“COVID-19 is generating an unprecedented global economic crisis. And as we witness in all such crises, this economic destruction is cruelly and unequally distributed.
“For the world’s poorest countries, the financial fallout caused by the pandemic, combined with debilitating debt-service obligations, are hampering their ability to prevent further transmission and protect citizens.
“And for the families within those countries, with widespread loss of income and limited access to food in environments where social distancing is impossible, soap and water for handwashing a luxury, and quality health services non-existent, the situation is already dire, and it is only going to get worse.
“While children are largely spared the immediate health consequences of the pandemic, they will suffer the economic destruction left in its wake. More than 200 million children live in debt-distressed countries and those at high risk of debt distress. The burden of debt leaves countries struggling to prevent disease transmission.
“Low-income countries in particular are being forced to drastically increase spending to respond to the health emergency, while scaling up – or, in some cases, creating – social protection systems including unconditional cash transfers, guarantee of income for those who lose their jobs and employment security.
“The additional spending required must not come at the cost of other critical services for children, such as routine immunization, maternity care, and child protection.

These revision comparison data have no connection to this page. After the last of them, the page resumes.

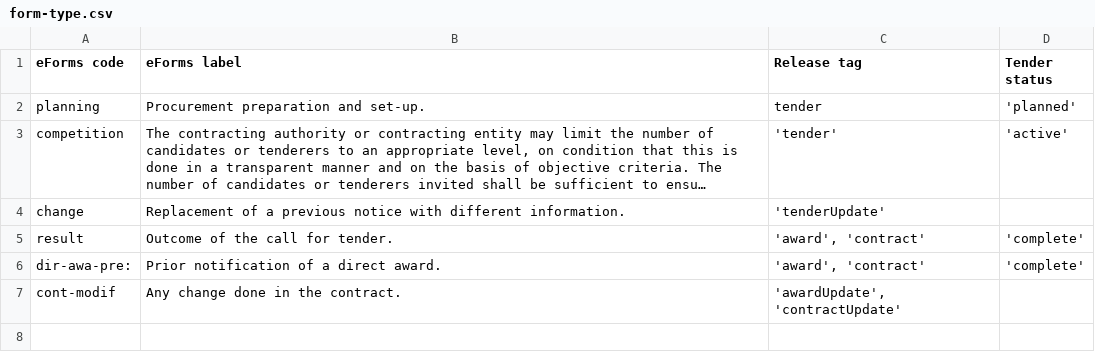
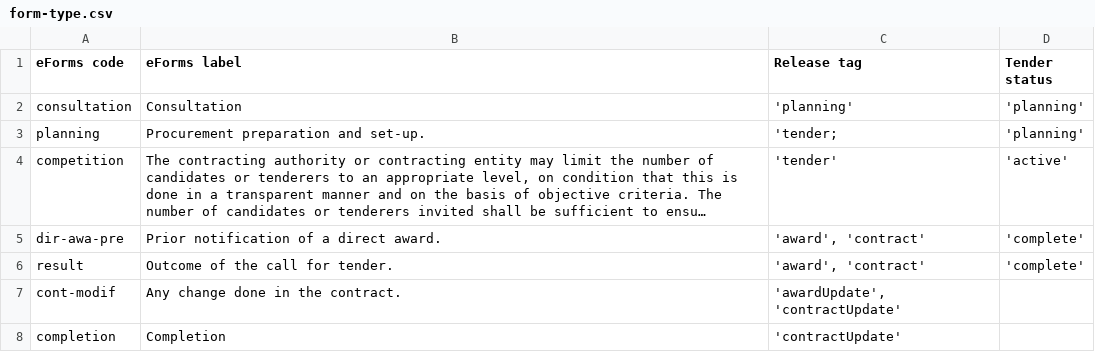
Before and after one commit to open-contracting/european-union-support, a CSV file: output/mapping/eforms/mapping-tables/form-type.csv, drawn as a sheet; long unchanged cells end in …; removed rows and columns are numbered as before the commit, all else as after; the diff names each change by its address in the sheet, - before the commit and + after, or states it on an @@ line.

Commit message:
update form-type.csv and BT-03 guidance

```diff
--- a/output/mapping/eforms/mapping-tables/form-type.csv
+++ b/output/mapping/eforms/mapping-tables/form-type.csv
+row 2: consultation | Consultation | 'planning' | 'planning'
-C3 (Release tag): tender
+C3 (Release tag): 'tender;
-D3 (Tender status): 'planned'
+D3 (Tender status): 'planning'
-row 4: change | Replacement of a previous notice with different information. | 'tenderUpdate'
+row 5: dir-awa-pre | Prior notification of a direct award. | 'award', 'contract' | 'complete'
-row 6: dir-awa-pre: | Prior notification of a direct award. | 'award', 'contract' | 'complete'
+row 8: completion | Completion | 'contractUpdate'
```
Also changed, not shown: 1 other file.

At this crucial time, countries need to spend more to protect the future of their children.
“To reduce disease transmission and prevent further economic catastrophe, UNICEF wholeheartedly joins The World Bank President and IMF Managing Director in their call for debt relief and debt restructuring for countries in need.”
“As the United Nations Secretary-General António Guterres noted in his recent letter to the G20, debt restructuring is a priority — including immediate waivers on interest payments for 2020. By relaxing the burden of debt financings, countries are more likely to deliver the agile and aggressive response required to reduce the impact of the economic crisis and stop COVID-19 in its tracks.”